Task to complete –
Only the number is wanted: count the lines in the data with "width" in them.

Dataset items
* * * * * * *

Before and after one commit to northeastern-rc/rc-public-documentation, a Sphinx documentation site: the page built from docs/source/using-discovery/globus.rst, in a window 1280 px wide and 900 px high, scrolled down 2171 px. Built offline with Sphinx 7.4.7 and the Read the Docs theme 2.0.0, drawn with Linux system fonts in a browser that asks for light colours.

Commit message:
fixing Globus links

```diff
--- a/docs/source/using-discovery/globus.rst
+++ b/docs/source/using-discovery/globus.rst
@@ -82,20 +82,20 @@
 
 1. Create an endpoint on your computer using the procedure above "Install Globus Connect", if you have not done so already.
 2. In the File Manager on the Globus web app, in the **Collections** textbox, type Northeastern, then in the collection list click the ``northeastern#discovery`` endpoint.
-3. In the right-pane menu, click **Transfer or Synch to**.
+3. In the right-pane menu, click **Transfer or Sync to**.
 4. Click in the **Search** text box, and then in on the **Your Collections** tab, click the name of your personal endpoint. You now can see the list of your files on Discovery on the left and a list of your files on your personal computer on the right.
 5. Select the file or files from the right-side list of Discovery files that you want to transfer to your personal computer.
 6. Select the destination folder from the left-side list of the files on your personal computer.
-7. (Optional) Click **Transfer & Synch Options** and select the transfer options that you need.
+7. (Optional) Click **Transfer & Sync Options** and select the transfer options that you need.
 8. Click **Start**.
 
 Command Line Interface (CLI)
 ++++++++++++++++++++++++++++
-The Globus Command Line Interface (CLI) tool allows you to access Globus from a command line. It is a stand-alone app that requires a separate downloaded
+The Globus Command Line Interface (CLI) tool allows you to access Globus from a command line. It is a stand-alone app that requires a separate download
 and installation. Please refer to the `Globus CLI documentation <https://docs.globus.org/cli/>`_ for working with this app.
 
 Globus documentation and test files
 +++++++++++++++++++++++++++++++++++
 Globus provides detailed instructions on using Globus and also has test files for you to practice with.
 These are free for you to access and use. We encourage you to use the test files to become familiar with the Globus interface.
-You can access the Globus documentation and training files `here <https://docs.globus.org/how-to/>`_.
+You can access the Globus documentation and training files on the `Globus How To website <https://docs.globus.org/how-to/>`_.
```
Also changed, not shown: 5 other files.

* * * * * * *

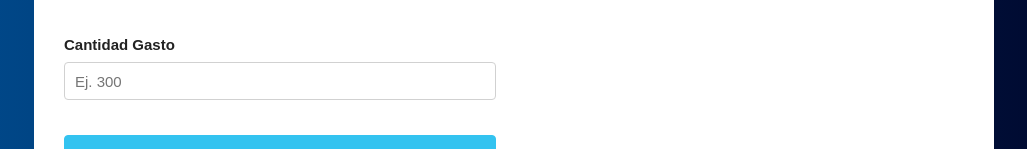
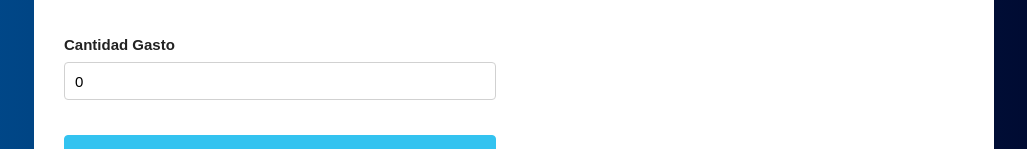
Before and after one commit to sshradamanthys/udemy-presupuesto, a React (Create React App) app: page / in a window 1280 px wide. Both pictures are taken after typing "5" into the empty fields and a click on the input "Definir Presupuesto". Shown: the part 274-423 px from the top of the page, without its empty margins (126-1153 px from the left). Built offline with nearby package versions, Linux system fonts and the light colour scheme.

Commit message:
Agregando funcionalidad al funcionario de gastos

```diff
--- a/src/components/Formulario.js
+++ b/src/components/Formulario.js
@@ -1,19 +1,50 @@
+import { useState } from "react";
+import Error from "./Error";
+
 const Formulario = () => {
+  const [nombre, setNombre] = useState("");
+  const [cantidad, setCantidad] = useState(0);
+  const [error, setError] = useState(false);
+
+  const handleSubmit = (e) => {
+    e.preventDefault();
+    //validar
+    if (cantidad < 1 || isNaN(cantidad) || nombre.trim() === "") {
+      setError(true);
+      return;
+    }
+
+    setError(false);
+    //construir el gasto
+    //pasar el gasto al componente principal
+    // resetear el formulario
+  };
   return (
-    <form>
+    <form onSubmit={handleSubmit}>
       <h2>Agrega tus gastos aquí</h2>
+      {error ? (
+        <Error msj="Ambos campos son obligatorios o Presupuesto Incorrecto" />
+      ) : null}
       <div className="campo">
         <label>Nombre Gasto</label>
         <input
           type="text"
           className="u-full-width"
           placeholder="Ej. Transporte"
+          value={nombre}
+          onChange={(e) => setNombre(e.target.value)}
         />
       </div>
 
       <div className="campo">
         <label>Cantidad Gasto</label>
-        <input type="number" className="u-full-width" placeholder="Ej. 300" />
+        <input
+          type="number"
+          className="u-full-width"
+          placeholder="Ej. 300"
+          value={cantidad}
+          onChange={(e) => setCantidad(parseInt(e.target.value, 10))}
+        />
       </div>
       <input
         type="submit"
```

* * * * * * *

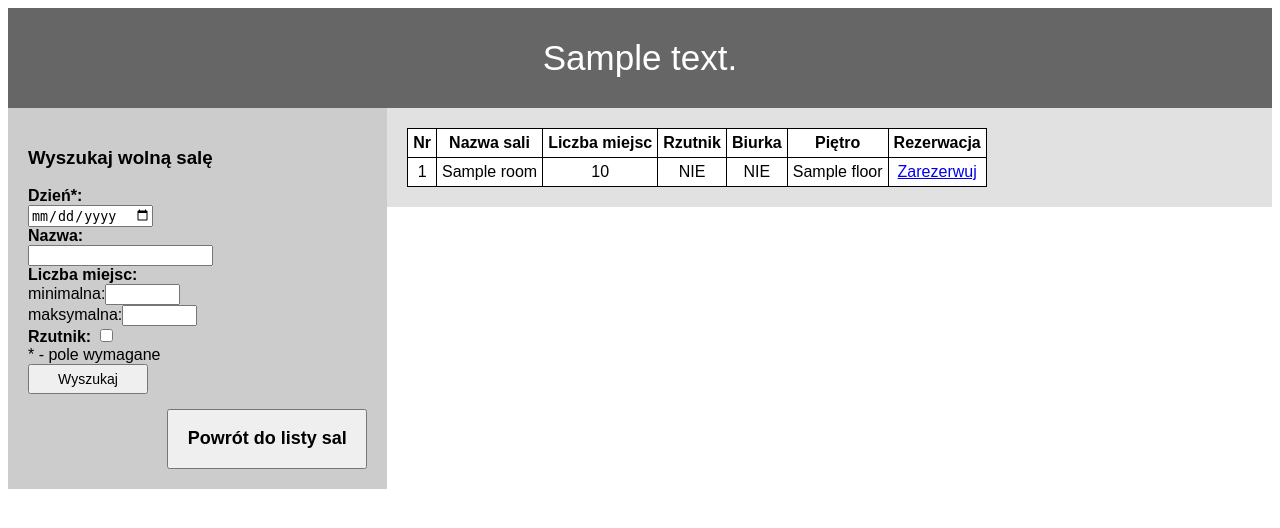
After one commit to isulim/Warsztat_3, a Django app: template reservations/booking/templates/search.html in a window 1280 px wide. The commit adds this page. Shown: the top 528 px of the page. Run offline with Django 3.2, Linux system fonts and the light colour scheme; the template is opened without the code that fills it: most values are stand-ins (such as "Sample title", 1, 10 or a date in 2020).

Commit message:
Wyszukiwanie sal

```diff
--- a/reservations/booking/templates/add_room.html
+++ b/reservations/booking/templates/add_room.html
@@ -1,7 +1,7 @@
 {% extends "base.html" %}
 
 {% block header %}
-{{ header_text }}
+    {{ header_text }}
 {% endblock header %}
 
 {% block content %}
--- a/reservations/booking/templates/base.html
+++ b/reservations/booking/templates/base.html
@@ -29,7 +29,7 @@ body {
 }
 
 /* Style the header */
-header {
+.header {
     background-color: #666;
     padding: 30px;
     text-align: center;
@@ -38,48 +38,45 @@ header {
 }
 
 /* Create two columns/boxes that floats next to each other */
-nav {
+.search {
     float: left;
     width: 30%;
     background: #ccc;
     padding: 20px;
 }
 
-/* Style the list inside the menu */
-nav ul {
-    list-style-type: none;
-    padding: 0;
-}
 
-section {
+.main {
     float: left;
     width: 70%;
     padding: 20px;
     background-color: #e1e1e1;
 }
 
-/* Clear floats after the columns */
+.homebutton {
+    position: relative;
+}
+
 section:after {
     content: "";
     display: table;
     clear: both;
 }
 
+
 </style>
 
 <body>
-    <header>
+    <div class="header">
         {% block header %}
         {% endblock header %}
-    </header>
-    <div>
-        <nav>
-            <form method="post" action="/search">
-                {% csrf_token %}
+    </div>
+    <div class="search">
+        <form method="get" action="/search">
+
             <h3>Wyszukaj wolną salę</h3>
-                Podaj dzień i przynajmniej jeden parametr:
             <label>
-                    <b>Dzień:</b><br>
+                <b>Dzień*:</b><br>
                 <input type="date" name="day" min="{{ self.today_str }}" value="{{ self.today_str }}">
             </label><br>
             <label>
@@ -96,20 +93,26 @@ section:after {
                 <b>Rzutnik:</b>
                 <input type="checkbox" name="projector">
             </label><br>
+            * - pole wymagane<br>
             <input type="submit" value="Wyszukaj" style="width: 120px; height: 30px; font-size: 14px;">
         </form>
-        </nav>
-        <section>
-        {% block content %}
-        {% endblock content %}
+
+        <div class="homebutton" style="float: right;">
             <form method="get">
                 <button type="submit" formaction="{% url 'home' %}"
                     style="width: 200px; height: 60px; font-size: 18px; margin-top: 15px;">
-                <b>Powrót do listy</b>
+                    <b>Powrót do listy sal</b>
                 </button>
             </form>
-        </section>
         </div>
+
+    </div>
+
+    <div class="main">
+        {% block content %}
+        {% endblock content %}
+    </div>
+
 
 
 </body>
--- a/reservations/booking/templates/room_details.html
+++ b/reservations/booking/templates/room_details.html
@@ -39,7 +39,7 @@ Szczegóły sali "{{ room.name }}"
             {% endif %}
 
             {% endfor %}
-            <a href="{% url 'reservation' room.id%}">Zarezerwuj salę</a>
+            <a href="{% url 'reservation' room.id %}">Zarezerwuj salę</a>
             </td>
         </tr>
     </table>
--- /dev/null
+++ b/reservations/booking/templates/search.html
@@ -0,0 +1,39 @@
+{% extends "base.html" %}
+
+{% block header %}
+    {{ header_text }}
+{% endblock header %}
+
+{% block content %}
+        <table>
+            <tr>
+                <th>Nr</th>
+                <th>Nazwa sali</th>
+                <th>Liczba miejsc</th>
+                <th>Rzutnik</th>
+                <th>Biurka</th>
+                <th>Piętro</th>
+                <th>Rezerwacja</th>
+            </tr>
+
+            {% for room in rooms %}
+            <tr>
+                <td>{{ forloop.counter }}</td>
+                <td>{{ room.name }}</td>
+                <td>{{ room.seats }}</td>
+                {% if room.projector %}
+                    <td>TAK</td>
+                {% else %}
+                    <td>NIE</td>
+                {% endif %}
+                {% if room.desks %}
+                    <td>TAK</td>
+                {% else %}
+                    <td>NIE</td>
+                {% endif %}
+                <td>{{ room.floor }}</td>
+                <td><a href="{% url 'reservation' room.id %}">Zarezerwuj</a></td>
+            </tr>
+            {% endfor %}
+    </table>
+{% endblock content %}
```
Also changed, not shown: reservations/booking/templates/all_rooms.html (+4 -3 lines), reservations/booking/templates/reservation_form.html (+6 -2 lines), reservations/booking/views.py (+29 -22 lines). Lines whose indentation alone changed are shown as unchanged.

* * * * * * *

Answer box –
7